  6. Good music makes you feel older

    March 25, 2012 by Saar Drimer

    We went into Ryman’s for some reason and actually entered my teenage years. RV from Faith No More was playing, and I started rocking my head in three degree movements. I told Caroline to keep moving to Sainsbury’s while I stayed there enjoying my teenage space among the stationary and oblivious pen-seekers.

    When we last went to the Natural Science Museum a guy was playing Enter Sandman from Metallica in the tunnel between the South Kensington tube station and Museum Cluster. Think about the age demographics he’s appealing to for 20p. I’m it. Rapidly approaching middle age with a rebelion spark that’s still brought out by what has become background musac in a store and fermented underground passages.

    When I hear Highway to Hell in an elevator, I’ll retire.


  7. Hot sauce

    January 5, 2012 by Saar Drimer

    I was left with a bunch of semi-dry lovely hot peppers from the summer/autumn yield. Some I cut up and put in olive oil for “chili oil”, and others I used to experiment with making my own hot sauce. After some research, the recipe shown in this video appealed to my senses — I particularly liked the sherry twist to quickly add that aging flavor. Shopping for distilled vinegar, I discovered sherry vinegar and thought that this could do the trick, combining both ingredients.

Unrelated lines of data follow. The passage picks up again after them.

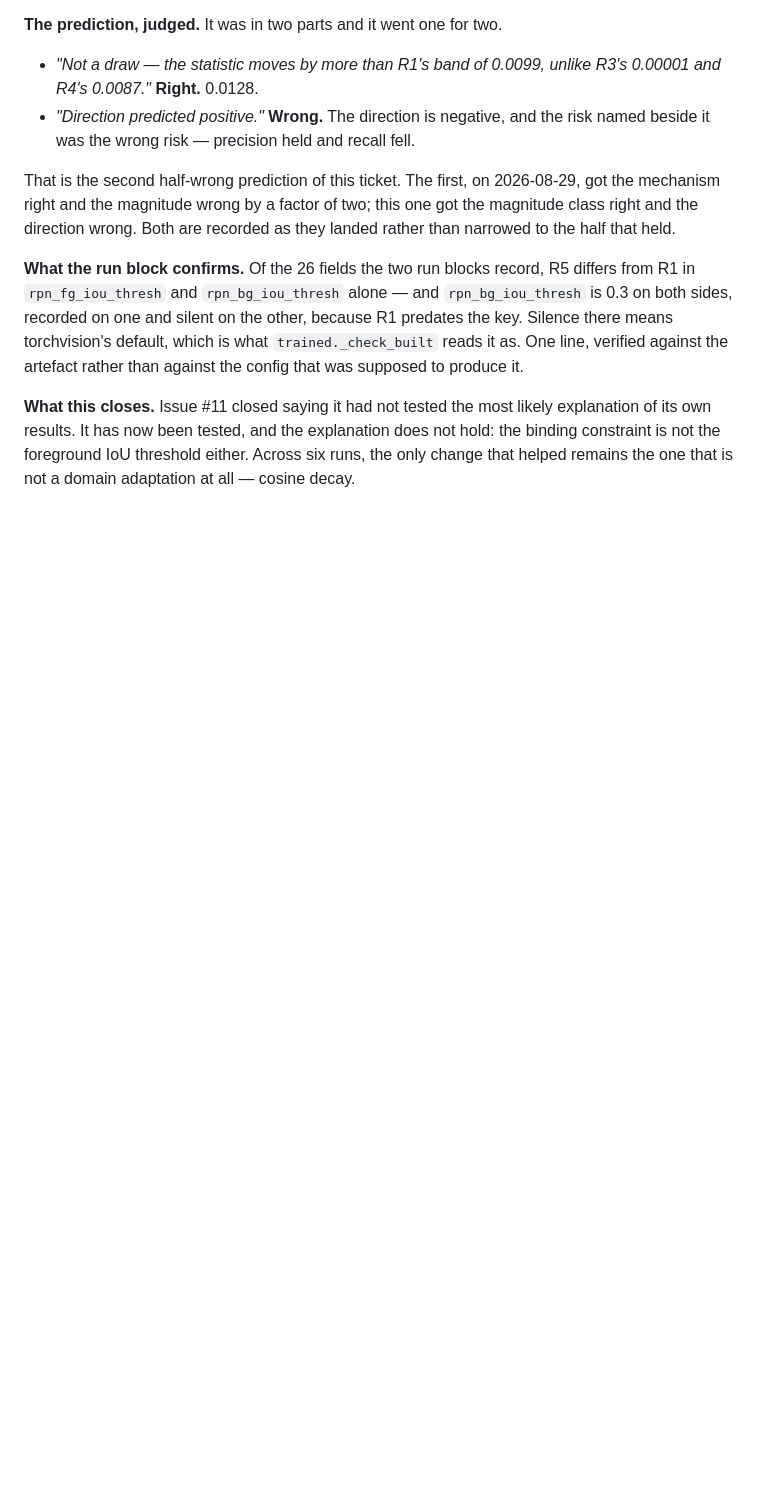
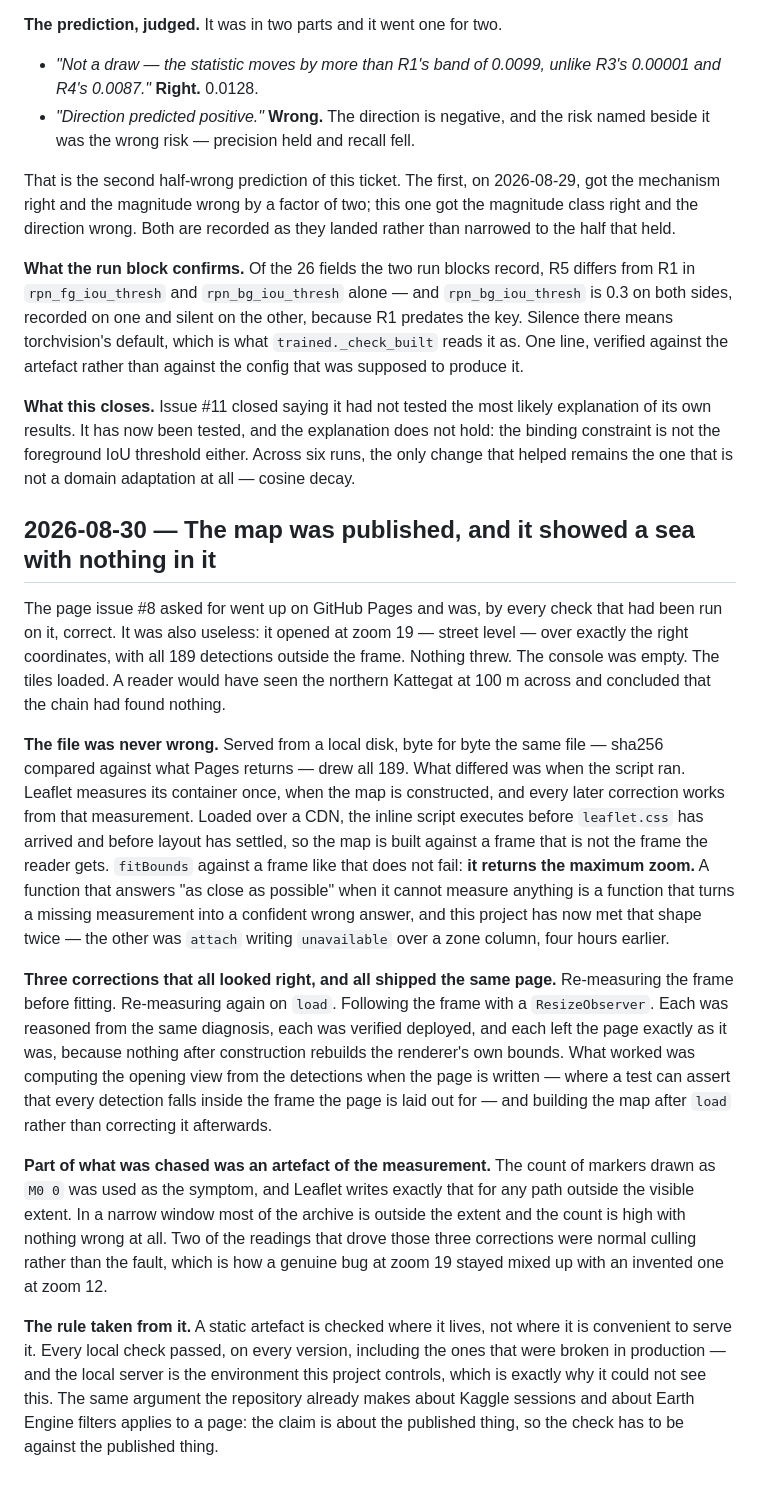
Before and after one commit to esamoun/dark-vessel-detection, a Markdown page: docs/failures.md, the part around the change. Drawn GitHub-style; blank space fills up the shorter version.

Commit message:
docs: the live URL, and the map that was published showing nothing
The page has been served at esamoun.github.io/dark-vessel-detection since Pages was
enabled, and the address appeared nowhere in the repository -- so the one artefact
built to be clicked could only be found by someone who already knew where it was.
It is now the first line of the README and named in the section that produces it.

`docs/failures.md` gets the failure itself. The page went up correct by every check
that had been run on it and opened at street level with all 189 detections outside
the frame: `fitBounds` against a container whose size the browser has not settled
returns the maximum zoom rather than failing. Three corrections reasoned from the
right diagnosis all shipped the same page, and part of what was chased -- markers
drawn as `M0 0` -- is what Leaflet writes for anything outside the visible extent,
so two of the readings were normal culling rather than the fault.

The rule it leaves: a static artefact is checked where it lives. Every local check
passed on every version, including the broken ones.

```diff
--- a/docs/failures.md
+++ b/docs/failures.md
@@ -839,3 +839,45 @@ the artefact rather than against the config that was supposed to produce it.
 own results. It has now been tested, and the explanation does not hold: the binding constraint is
 not the foreground IoU threshold either. Across six runs, the only change that helped remains the
 one that is not a domain adaptation at all — cosine decay.
+
+
+## 2026-08-30 — The map was published, and it showed a sea with nothing in it
+
+The page issue #8 asked for went up on GitHub Pages and was, by every check that had been run on
+it, correct. It was also useless: it opened at zoom 19 — street level — over exactly the right
+coordinates, with all 189 detections outside the frame. Nothing threw. The console was empty. The
+tiles loaded. A reader would have seen the northern Kattegat at 100 m across and concluded that
+the chain had found nothing.
+
+**The file was never wrong.** Served from a local disk, byte for byte the same file — sha256
+compared against what Pages returns — drew all 189. What differed was when the script ran.
+Leaflet measures its container once, when the map is constructed, and every later correction
+works from that measurement. Loaded over a CDN, the inline script executes before `leaflet.css`
+has arrived and before layout has settled, so the map is built against a frame that is not the
+frame the reader gets. `fitBounds` against a frame like that does not fail: **it returns the
+maximum zoom.** A function that answers "as close as possible" when it cannot measure anything is
+a function that turns a missing measurement into a confident wrong answer, and this project has
+now met that shape twice — the other was `attach` writing `unavailable` over a zone column, four
+hours earlier.
+
+**Three corrections that all looked right, and all shipped the same page.** Re-measuring the frame
+before fitting. Re-measuring again on `load`. Following the frame with a `ResizeObserver`. Each
+was reasoned from the same diagnosis, each was verified deployed, and each left the page exactly
+as it was, because nothing after construction rebuilds the renderer's own bounds. What worked was
+computing the opening view from the detections when the page is written — where a test can assert
+that every detection falls inside the frame the page is laid out for — and building the map after
+`load` rather than correcting it afterwards.
+
+**Part of what was chased was an artefact of the measurement.** The count of markers drawn as
+`M0 0` was used as the symptom, and Leaflet writes exactly that for any path outside the visible
+extent. In a narrow window most of the archive is outside the extent and the count is high with
+nothing wrong at all. Two of the readings that drove those three corrections were normal culling
+rather than the fault, which is how a genuine bug at zoom 19 stayed mixed up with an invented one
+at zoom 12.
+
+**The rule taken from it.** A static artefact is checked where it lives, not where it is convenient
+to serve it. Every local check passed, on every version, including the ones that were broken in
+production — and the local server is the environment this project controls, which is exactly why
+it could not see this. The same argument the repository already makes about Kaggle sessions and
+about Earth Engine filters applies to a page: the claim is about the published thing, so the
+check has to be against the published thing.
```
Also changed, not shown: README.md (+7 -2 lines).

I blended a few peppers, sherry vinegar, garlic, and salt and the result is pretty good; very hot. Fresh, there was a slight aftertaste that I did not particularly like, but it might be the amount of vinegar — I usually don’t like hot sauces to taste too vinegary (like Tabasco, and unlike my favorite sauce, Cholula). It might be the garlic, though; I need to experiment more.

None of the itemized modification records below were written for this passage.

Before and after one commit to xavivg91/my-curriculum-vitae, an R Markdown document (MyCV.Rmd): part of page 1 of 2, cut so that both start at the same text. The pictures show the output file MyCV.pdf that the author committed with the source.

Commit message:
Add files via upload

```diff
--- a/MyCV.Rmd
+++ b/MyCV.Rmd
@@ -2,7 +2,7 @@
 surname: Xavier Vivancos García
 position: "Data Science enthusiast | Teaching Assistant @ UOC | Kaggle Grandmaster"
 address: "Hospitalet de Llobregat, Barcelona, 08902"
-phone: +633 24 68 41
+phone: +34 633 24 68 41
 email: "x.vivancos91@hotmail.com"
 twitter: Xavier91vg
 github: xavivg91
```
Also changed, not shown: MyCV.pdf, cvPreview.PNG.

    This simple sauce is not far off from what you can get in a bottle at a supermarket, but it’s cheap, quick to prepare, and doesn’t have the typical additives. Also, one can tweak the ingredients according to taste.


  8. Box of nails

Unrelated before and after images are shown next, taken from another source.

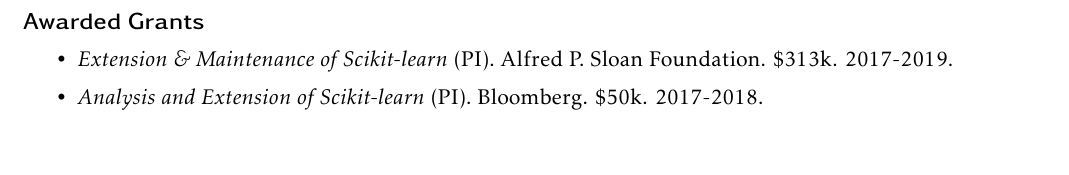
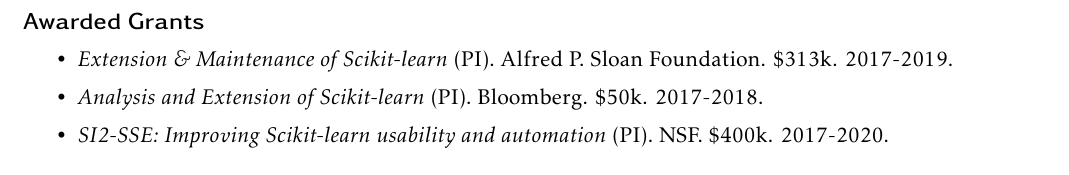
Before and after one commit to amueller/cv, a LaTeX CV (cv_andreas_mueller.tex): part of page 2 of 2 before the commit and part of page 1 of 2 after it, cut so that both start at the same text. Compiled offline with pdfLaTeX.

Commit message:
move grants up, add NSF

```diff
--- a/cv_andreas_mueller.tex
+++ b/cv_andreas_mueller.tex
@@ -48,6 +48,13 @@
                & Development of open source tools for machine learning and data science.\\
 \end{tabular}
 
+\section{Awarded Grants}
+\begin{itemize}
+    \item \emph{Extension \& Maintenance of Scikit-learn} (PI). Alfred P. Sloan Foundation. \$313k. 2017-2019.
+    \item \emph{Analysis and Extension of Scikit-learn} (PI). Bloomberg. \$50k. 2017-2018.
+    \item \emph{SI2-SSE: Improving Scikit-learn usability and automation} (PI). NSF. \$400k. 2017-2020.
+\end{itemize}
+
 \section{Open Source Contributions}
 \begin{itemize}
     \item Maintainer and core developer for the Python machine learning package ``scikit-learn''\footnote{\url{http://scikit-learn.org/}}.
```
Also changed, not shown: cv_andreas_mueller.pdf, cv_andreas_mueller.tex (5 more changed lines).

    October 1, 2011 by Saar Drimer

    Box of nails

    Box of nails


  9. Party of squares

    September 7, 2011 by Saar Drimer

    Party of squares

    Party of squares


  10. My first lesson in sales

    September 1, 2011 by Saar Drimer

    Thirty years ago, I was about six years old; I lived in Netanya, Israel; my best buddy was named Teddy; the currency was the Old Israeli Shekel; and, together with Teddy, I found a large stack of last week’s TV-guide that went (new) for a single Shekel. Teddy and I figured that since these are almost new we could still easily resell them for a bargain half a Shekel each, the street value of a popsicle.

    Under our building in Ha’Galil Street there was a gap in the hedges and a nice wide stone fence where we could set up shop and display the merchandise. People passed uninterested for a while and then we got our first customer — an old man. This old man gave us half a Shekel and a bit of wisdom: an explanation why people aren’t going to pay for last week’s TV schedule, news, and gossip. We understood. We folded.